Almost seven months after the death of President Myles Brand, the NCAA is well into a search for his successor. Hanging in the balance is the direction of the more than 1,100-member-school association. Meanwhile, it’s defending itself against a class-action lawsuit brought by more than a dozen former college athletes.
They’re seeking a share of the profits from NCAA-licensed video games and other commercial ventures using their likenesses.

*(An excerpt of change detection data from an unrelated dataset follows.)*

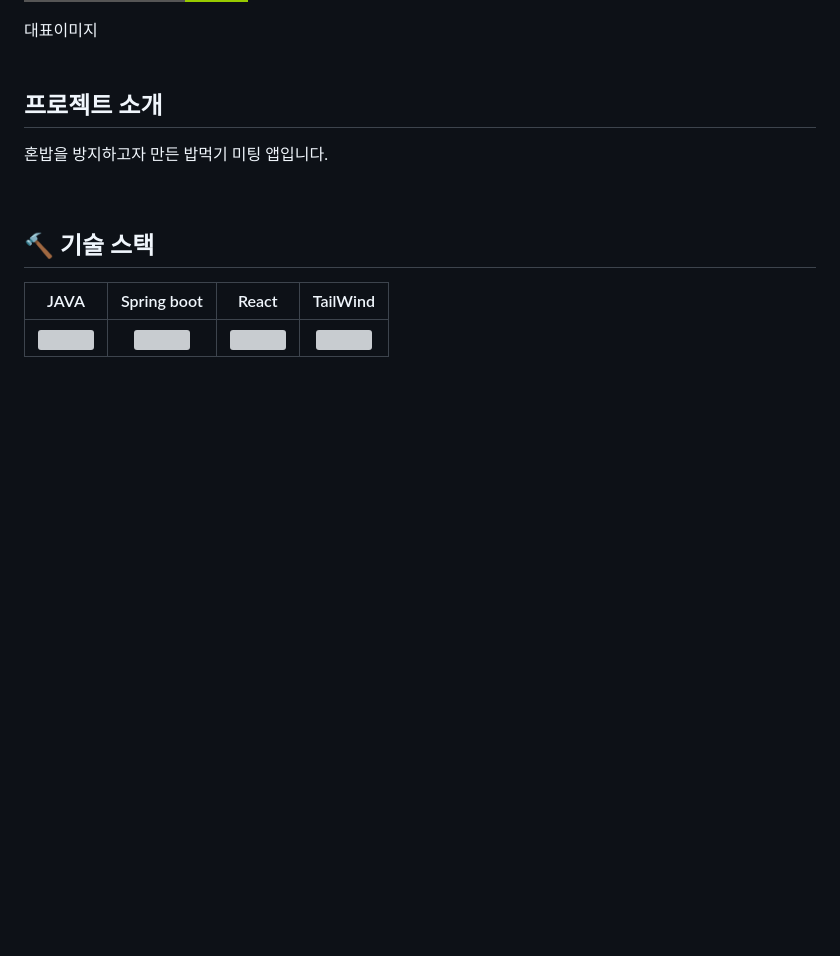
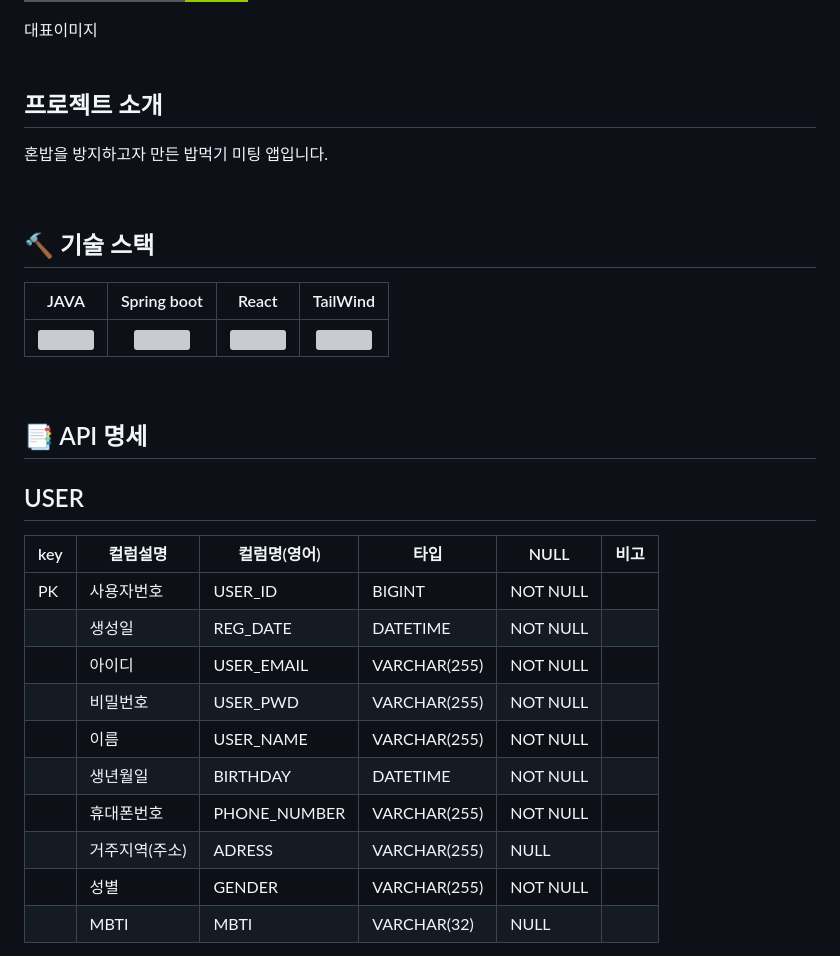
Before and after one commit to youngboyclub/honbab-mumcha, a Markdown page: README.md, the part around one of its changes. GitHub-like rendering; badges without logos; blank space fills up the shorter version; grey boxes are pictures that could not be loaded.

```diff
--- a/README.md
+++ b/README.md
@@ -53,3 +53,20 @@ _구성원에 대한 정보와 프로젝트 구조는 [Wiki][wiki]를 참고하
 |   <img src="https://images.velog.io/images/cham/post/6097eb91-2d98-4fab-afaa-e3dbfa52456e/java.png" width="150">    |  <img src="https://img1.daumcdn.net/thumb/R800x0/?scode=mtistory2&fname=https%3A%2F%2Fblog.kakaocdn.net%2Fdn%2FbanyVC%2FbtqKopot9Qy%2Fd4ENMFhbysKoNy4nt2UKz1%2Fimg.png" width="80">    |  <img src="https://images.velog.io/images/namezin/post/a4780e7b-4d05-4b46-9ece-e745c49b6d58/react.png" width="50"> |  <img src="https://cdn.hashnode.com/res/hashnode/image/upload/v1625321458213/-layBQDv1.jpeg" width="50">
 
 <br>
+
+## 📑 API 명세
+<h2>USER</h2>
+
+key | 컬럼설명 | 컬럼명(영어) | 타입 | NULL | 비고
+-- | -- | -- | -- | -- | --
+PK | 사용자번호 | USER_ID | BIGINT | NOT NULL |
+  | 생성일 | REG_DATE | DATETIME | NOT NULL |
+  | 아이디 | USER_EMAIL | VARCHAR(255) | NOT NULL |
+  | 비밀번호 | USER_PWD | VARCHAR(255) | NOT NULL |
+  | 이름 | USER_NAME | VARCHAR(255) | NOT NULL |
+  | 생년월일 | BIRTHDAY | DATETIME | NOT NULL |
+  | 휴대폰번호 | PHONE_NUMBER | VARCHAR(255) | NOT NULL |
+  | 거주지역(주소) | ADRESS | VARCHAR(255) | NULL |
+  | 성별 | GENDER | VARCHAR(255) | NOT NULL |
+  | MBTI | MBTI | VARCHAR(32) | NULL |
+
```
Also changed, not shown: other parts of README.md (+1 -0 lines).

The case has raised eyebrows and some concern in an NCAA membership that remembers all too well the $54.5 million it cost to resolve another suit in 1999, when a federal jury found the organization had violated antitrust laws by capping the salaries of some assistant coaches.